In a variety of matters, DOJ and relators have attempted to base claims under the FCA on alleged violations of the FDCA or FDA regulations, by arguing that such violations constitute “fraud on the FDA,” and that the resulting claims for payment to other agencies for associated products are false. As we have discussed (here, here, and here), so far plaintiffs have had little success with this theory, including in the First and Fourth Circuit Courts of Appeal. Last week, a panel of the Ninth Circuit heard oral arguments in United States ex rel.

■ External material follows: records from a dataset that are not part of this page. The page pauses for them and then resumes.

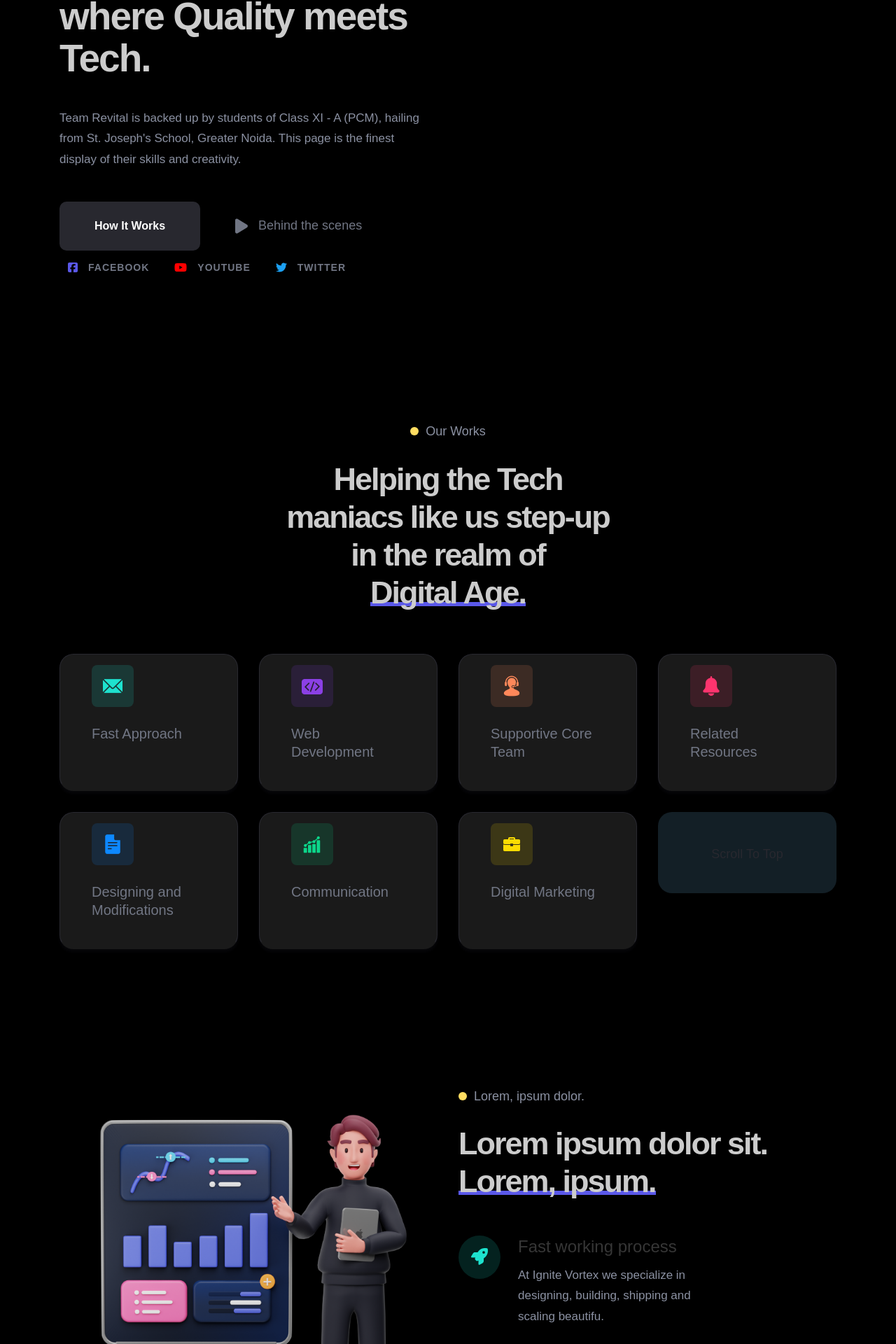
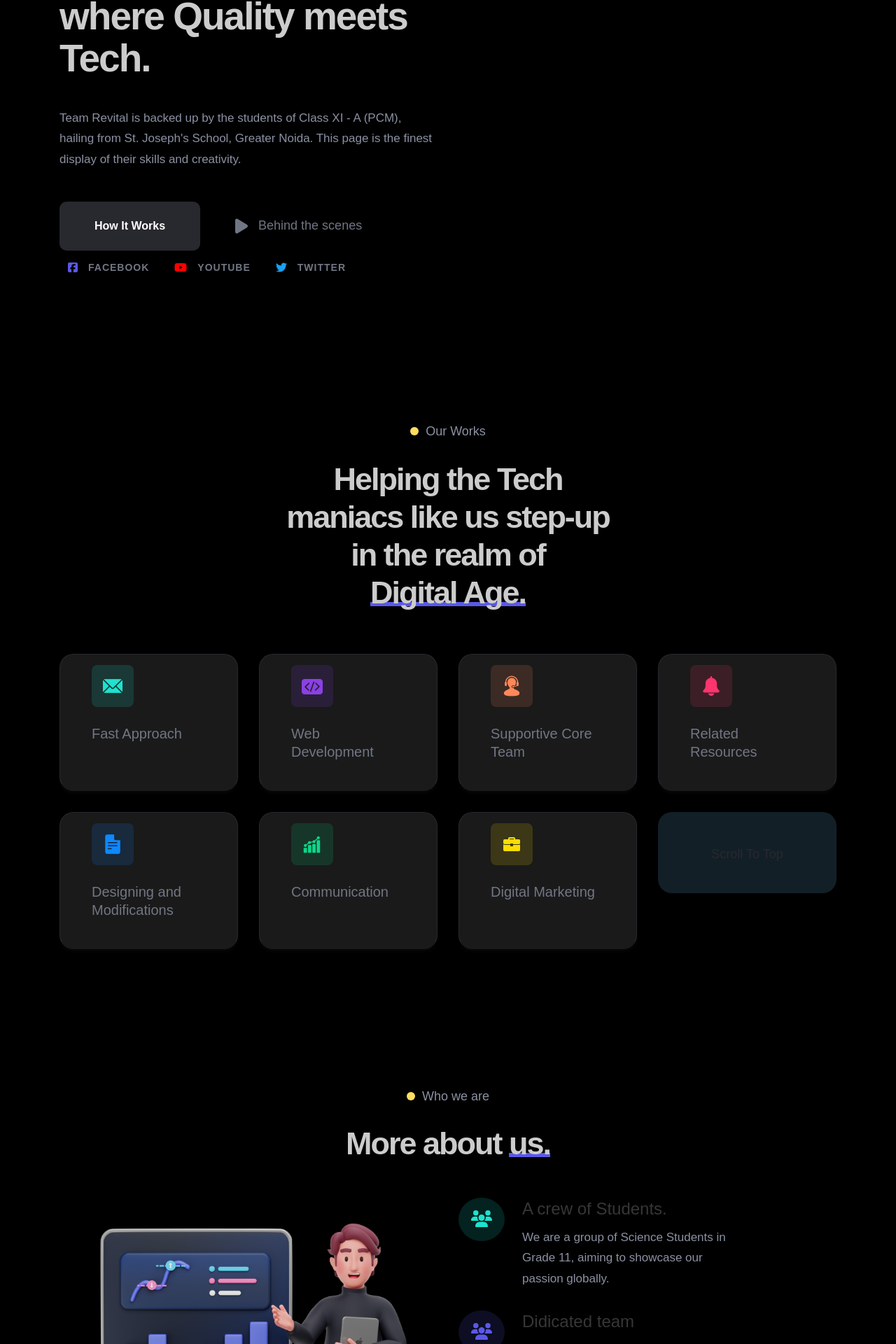
Before and after one commit to ShlokChaitanya/Revital, a React (Create React App) app: page / in a window 1280 px wide. Shown: the part 218-2138 px from the top of the page at 70% size. Built offline with nearby package versions, Linux system fonts and the light colour scheme.

Commit message:
Data changes

```diff
--- a/src/Sections/Features.jsx
+++ b/src/Sections/Features.jsx
@@ -7,15 +7,15 @@ import { faRocket, faUsers, faHeadset } from '@fortawesome/free-solid-svg-icons'
 function Features() {
   return (
     <section className="section feature" id="feature" aria-label="feature">
+      <p className="section-subtitle has-before text-center">Who we are</p>
+      <h2 className="h2 section-title text-center">More about <span className="has-before">us.</span></h2>
       <div className="container">
         <figure className="feature-banner">
           <img src={Images} width="582" height="585" loading="lazy" alt="feature banner" className="w-100"/>
         </figure>
         <div className="feature-content">
-          <p className="section-subtitle has-before">Lorem, ipsum dolor.</p>
-          <h2 className="h2 section-title">Lorem ipsum dolor sit.<span className="has-before">Lorem, ipsum.</span></h2>
           <ul className="feature-list">
-            {[{ icon: faRocket, color: "174, 77%, 50%", title: "Fast working process", text: "At Ignite Vortex we specialize in designing, building, shipping and scaling beautifu." }, { icon: faUsers, color: "241, 77%, 63%", title: "Didicated team", text: "At Ignite Vortex we specialize in designing, building, shipping and scaling beautifu." }, { icon: faHeadset, color: "343, 98%, 60%", title: "24/7 hours support", text: "At Ignite Vortex we specialize in designing, building, shipping and scaling beautifu." }].map((item, index) => {
+            {[{ icon: faUsers, color: "174, 77%, 50%", title: "A crew of Students.", text: "We are a group of Science Students in Grade 11, aiming to showcase our passion globally." }, { icon: faUsers, color: "241, 77%, 63%", title: "Didicated team", text: "At Ignite Vortex we specialize in designing, building, shipping and scaling beautifu." }, { icon: faHeadset, color: "343, 98%, 60%", title: "24/7 hours support", text: "At Ignite Vortex we specialize in designing, building, shipping and scaling beautifu." }].map((item, index) => {
               return (
                 <li key={index}>
                   <div className="feature-card">
--- a/src/Sections/Hero.jsx
+++ b/src/Sections/Hero.jsx
@@ -22,7 +22,7 @@ function Hero() {
                         Welcome to <span className="has-before">Revital</span>, where Quality meets Tech.
                     </h1>
                     <p className="hero-text">
-                        Team Revital is backed up by students of Class XI - A (PCM), hailing from St. Joseph's School, Greater Noida. This page is the finest display of their skills and creativity.
+                        Team Revital is backed up by the students of Class XI - A (PCM), hailing from St. Joseph's School, Greater Noida. This page is the finest display of their skills and creativity.
                     </p>
 
                     <div className="wrapper">
--- a/src/Sections/NewsLetters.jsx
+++ b/src/Sections/NewsLetters.jsx
@@ -44,15 +44,15 @@ function NewsLetters() {
         </figure>
         <div className="newsletter-content">
 
-          <p className="section-subtitle has-before">Get every update</p>
+          <p className="section-subtitle has-before">Hear from us!</p>
 
-          <h2 className="h2 section-title">Subscribe newslater get latest updates and deals</h2>
+          <h2 className="h2 section-title">Subscribe to the newsletter and get latest tech tips.</h2>
 
           <form action="" className="newsletter-form">
-            <input type="email" name="email_address" value={email} onChange={handleEmailChange} placeholder="Enter your mail" required className="email-field" />
+            <input type="email" name="email_address" value={email} onChange={handleEmailChange} placeholder="Enter your email" required className="email-field" />
 
             <button type="submit" onClick={handleNewsletterSubmit} className="btn btn-secondary has-before has-after">
-              <span className="span">Subscribe</span>
+              <span className="span">Subscribe (coming soon)</span>
               <FontAwesomeIcon icon={faAnglesRight} />
             </button>
           </form>
--- a/src/Sections/Projects.jsx
+++ b/src/Sections/Projects.jsx
@@ -6,6 +6,14 @@ import Project02 from '../Assets/Images/project-2.jpg'
 import Project03 from '../Assets/Images/project-3.jpg'
 import Project04 from '../Assets/Images/project-4.jpg'
 import Project05 from '../Assets/Images/project-5.jpg'
+
+const ProjectsData = [
+
+    { image: Project02, title: "Book art design", tag: "Branding" },
+    { image: Project03, title: "Book art design", tag: "Branding" },
+    { image: Project04, title: "Book art design", tag: "Branding" },
+    { image: Project05, title: "Book art design", tag: "Branding" }
+]
 
 function Projects() {
     const [activeIndex, setActiveIndex] = useState(0);
@@ -19,7 +27,7 @@ function Projects() {
             <div className="container">
                 <p className="section-subtitle has-before text-center">Useful Resources</p>
                 <h2 className="h2 section-title text-center">
-                    Here are few projects gathered by us for <span className="has-before">educative purposes.</span>
+                    Here are a few projects gathered by us for <span className="has-before">educative purposes.</span>
                 </h2>
                 <ul className="filter-list">
                     {['Website', 'Landing Page', 'iOS App', 'Branding Design'].map((filter, index) => (
@@ -29,18 +37,18 @@ function Projects() {
                     ))}
                 </ul>
                 <ul className="grid-list">
-                    {[ Project02, Project03, Project04, Project05].map((project, index) => (
+                    {ProjectsData.map((project, index) => (
                         <li key={index} className={activeIndex === index ? 'active' : ''}>
                             <div className="project-card">
                                 <figure className="card-banner img-holder" style={{ "--width": "835", "--height": "429;" }}>
-                                    <img src={project} width="835" height="429" loading="lazy" alt="Virtual Chemistry Lab"
+                                    <img src={project.image} width="835" height="429" loading="lazy" alt="Virtual Chemistry Lab"
                                         className="img-cover" />
                                 </figure>
                                 <div className="card-content">
                                     <h3 className="h3">
-                                        <a href="https://chemcollective.org/vlab/98" className="card-title">Virtual Chemistry Lab</a>
+                                        <a href="https://chemcollective.org/vlab/98" className="card-title">{project.title}</a>
                                     </h3>
-                                    <a href="https://chemcollective.org/vlab/98" className="card-tag">By chemcollective.org</a>
+                                    <a href="https://chemcollective.org/vlab/98" className="card-tag">{project.tag}</a>
                                 </div>
                             </div>
                         </li>
```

Campie v. Gilead Sciences, Inc., and the government and the plaintiff’s bar no doubt have pinned their hopes on that court reversing the trend.
27 April 2017